    Elias, J. E. & Gygi, S. P. Target-decoy search strategy for increased confidence in large-scale protein identifications by mass spectrometry. Nat. Methods 4, 207–214 (2007).

  47. 47.

    Djoumbou Feunang, Y. et al. ClassyFire: automated chemical classification with a comprehensive, computable taxonomy. J. Cheminformatics 8, 61 (2016).

  48. 48.

    Smith, C. A. et al. METLIN: a metabolite mass spectral database. Ther. Drug. Monit. 27, 747–751 (2005).

Download references

Acknowledgements

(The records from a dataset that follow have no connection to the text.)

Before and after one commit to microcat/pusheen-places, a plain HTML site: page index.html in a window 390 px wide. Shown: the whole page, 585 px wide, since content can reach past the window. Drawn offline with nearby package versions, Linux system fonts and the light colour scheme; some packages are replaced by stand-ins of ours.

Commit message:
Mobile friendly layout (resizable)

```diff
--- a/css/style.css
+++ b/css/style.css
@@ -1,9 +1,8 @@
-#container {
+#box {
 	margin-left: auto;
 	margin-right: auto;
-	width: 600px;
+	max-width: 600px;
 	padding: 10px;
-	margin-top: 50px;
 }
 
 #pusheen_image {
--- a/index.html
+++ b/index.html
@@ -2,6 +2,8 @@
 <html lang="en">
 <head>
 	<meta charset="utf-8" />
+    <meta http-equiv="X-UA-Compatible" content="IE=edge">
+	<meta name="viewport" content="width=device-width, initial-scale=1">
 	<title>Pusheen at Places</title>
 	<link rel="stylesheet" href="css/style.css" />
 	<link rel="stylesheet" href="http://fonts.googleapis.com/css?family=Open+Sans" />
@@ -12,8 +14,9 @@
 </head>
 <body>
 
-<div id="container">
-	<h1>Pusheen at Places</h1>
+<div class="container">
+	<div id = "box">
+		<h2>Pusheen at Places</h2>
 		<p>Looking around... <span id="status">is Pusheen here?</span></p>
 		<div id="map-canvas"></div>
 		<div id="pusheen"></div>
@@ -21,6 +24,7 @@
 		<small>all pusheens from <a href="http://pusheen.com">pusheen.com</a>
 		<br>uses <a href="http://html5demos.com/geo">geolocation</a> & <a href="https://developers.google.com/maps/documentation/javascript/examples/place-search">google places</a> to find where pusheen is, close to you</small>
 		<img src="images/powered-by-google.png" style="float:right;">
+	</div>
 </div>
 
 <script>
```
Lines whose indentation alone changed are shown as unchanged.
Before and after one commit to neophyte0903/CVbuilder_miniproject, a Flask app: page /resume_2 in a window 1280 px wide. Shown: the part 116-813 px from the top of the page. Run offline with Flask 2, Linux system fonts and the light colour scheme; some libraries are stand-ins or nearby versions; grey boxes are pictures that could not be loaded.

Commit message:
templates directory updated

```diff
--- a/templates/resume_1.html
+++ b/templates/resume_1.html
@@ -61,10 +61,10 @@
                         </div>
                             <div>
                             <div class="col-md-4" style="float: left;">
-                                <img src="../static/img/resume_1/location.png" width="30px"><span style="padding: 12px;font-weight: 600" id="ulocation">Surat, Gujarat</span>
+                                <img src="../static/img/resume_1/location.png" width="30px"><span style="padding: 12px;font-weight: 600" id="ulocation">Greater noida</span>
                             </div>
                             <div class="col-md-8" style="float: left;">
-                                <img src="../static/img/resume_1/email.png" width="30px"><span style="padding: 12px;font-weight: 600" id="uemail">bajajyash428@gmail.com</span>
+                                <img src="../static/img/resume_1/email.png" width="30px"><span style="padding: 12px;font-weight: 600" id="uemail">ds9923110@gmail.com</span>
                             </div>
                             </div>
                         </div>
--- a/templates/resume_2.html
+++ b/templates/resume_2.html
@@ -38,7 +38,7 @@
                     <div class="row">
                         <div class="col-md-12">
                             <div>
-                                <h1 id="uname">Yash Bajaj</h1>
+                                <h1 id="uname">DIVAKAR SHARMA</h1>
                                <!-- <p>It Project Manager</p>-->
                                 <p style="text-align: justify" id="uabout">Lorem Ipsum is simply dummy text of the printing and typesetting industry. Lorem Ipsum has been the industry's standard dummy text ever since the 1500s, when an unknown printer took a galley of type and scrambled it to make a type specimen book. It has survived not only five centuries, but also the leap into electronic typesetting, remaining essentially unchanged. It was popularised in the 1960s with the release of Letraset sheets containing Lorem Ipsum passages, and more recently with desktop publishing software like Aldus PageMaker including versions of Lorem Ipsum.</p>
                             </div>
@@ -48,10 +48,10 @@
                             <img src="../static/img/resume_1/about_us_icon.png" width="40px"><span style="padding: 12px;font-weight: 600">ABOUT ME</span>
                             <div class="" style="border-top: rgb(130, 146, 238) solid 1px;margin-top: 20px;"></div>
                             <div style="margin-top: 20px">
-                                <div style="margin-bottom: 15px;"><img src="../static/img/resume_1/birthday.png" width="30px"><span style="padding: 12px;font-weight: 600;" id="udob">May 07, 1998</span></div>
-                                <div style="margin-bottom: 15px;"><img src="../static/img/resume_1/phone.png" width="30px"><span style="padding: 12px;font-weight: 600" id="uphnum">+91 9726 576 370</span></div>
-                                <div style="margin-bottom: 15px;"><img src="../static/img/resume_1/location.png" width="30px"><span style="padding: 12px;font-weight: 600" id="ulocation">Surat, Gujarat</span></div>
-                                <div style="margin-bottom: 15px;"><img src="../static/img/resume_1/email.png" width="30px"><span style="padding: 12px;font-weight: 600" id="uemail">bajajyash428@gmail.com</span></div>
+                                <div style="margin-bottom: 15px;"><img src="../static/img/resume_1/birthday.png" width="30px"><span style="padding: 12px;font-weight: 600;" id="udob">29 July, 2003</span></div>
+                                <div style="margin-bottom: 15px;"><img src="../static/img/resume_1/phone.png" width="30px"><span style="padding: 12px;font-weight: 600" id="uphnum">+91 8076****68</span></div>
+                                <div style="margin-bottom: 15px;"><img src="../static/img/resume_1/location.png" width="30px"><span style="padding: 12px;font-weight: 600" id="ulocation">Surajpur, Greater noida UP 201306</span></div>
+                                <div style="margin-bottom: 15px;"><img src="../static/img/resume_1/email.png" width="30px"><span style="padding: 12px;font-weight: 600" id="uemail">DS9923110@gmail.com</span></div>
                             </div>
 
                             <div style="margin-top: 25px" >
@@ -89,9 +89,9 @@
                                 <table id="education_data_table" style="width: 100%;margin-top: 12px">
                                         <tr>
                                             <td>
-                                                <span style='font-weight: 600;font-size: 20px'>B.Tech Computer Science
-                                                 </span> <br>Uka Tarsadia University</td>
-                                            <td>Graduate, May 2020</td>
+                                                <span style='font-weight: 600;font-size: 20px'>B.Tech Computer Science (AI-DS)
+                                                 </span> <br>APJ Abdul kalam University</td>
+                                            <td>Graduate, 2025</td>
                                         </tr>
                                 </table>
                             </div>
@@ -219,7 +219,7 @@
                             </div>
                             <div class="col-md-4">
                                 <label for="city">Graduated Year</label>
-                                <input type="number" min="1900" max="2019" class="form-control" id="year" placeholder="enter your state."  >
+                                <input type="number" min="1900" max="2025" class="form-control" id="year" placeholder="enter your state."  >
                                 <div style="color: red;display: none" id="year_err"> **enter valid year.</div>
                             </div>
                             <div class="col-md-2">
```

We thank K. Vyatkina for fruitful discussions and A. Prjibelski for help with manuscript preparation. The work of A.G., A.M., A.S., A.K. and P.A.P. was supported by the Russian Science Foundation (grant 14-50-00069). The work of H.M. and P.A.P. was supported by the US National Institutes of Health (grant 2-P41-GM103484).

Author information

Affiliations

  1. Center for Algorithmic Biotechnology, Institute of Translational Biomedicine, Saint Petersburg State University, Saint Petersburg, Russia

    • Alexey Gurevich
    • , Alla Mikheenko
    • , Alexander Shlemov
    • , Anton Korobeynikov
    •  & Pavel A. Pevzner
  2. Department of Mathematics and Mechanics, Saint Petersburg State University, Saint Petersburg, Russia

    • Anton Korobeynikov
  3. Department of Computer Science and Engineering, University of California, San Diego, La Jolla, CA, USA

    • Hosein Mohimani
    •  & Pavel A. Pevzner
  4. Department of Computational Biology, Carnegie Mellon University, Pittsburgh, PA, USA

    • Hosein Mohimani

Authors

  1. Search for Alexey Gurevich in:

  2. Search for Alla Mikheenko in:

  3. Search for Alexander Shlemov in:

  4. Search for Anton Korobeynikov in:

  5. Search for Hosein Mohimani in:

  6. Search for Pavel A. Pevzner in:

Contributions

A.G. implemented the VarQuest algorithm. A.S. and A.K. improved and sped up the DEREPLICATOR software. A.G., A.M. and H.M. designed the webserver. A.G. and A.M. did the VarQuest benchmarking. H.M. and P.A.P. designed and directed the work. A.G., H.M. and P.A.P. wrote the manuscript.

Competing interests

P.A.P. has an equity interest in Digital Proteomics—a company that may potentially benefit from the research results. The terms of this arrangement have been reviewed and approved by the University of California, San Diego in accordance with its conflict of interest policies

Corresponding author

Correspondence to Pavel A. Pevzner.

Supplementary information

  1. Supplementary Information

    Supplementary Tables 1–18, Supplementary Figures 1–9 and Supplementary References.

  2. Life Sciences Reporting Summary

About this article

Publication history

Received

Accepted

Published

DOI

https://doi.org/10.1038/s41564-017-0094-2

Further reading